* _Description of the task_: Each line in the data holding "Deliverables" should be listed.

[Before-and-after change records]
■ ■ ■ ■ ■ ■ ■

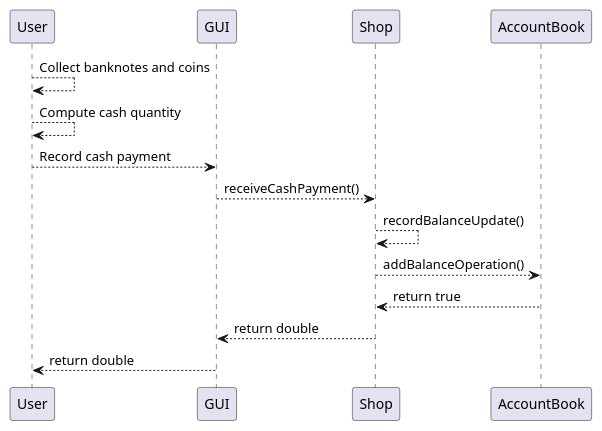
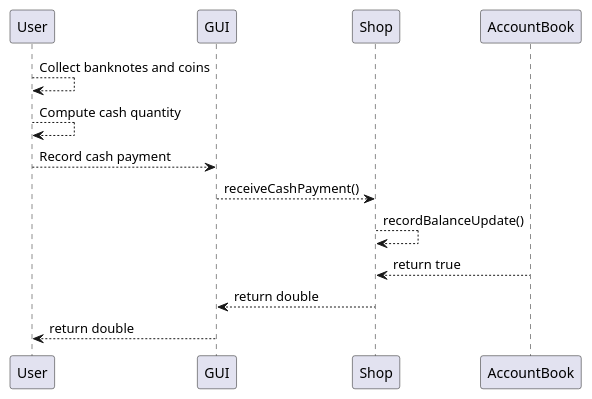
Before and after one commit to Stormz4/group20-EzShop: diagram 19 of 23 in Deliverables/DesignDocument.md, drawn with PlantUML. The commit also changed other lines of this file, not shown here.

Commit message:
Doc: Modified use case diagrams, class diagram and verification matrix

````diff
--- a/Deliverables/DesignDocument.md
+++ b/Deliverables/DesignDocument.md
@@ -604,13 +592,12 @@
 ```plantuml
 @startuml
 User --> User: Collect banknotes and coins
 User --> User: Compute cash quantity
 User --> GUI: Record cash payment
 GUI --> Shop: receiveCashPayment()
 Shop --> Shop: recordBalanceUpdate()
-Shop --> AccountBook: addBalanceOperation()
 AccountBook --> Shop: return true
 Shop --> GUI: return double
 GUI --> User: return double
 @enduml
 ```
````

■ ■ ■ ■ ■ ■ ■

* _Solved problem_:
Before and after one commit to Stormz4/group20-EzShop: diagram 19 of 23 in Deliverables/DesignDocument.md, drawn with PlantUML. The commit also changed other lines of this file, not shown here.
--- a/Deliverables/DesignDocument.md
+++ b/Deliverables/DesignDocument.md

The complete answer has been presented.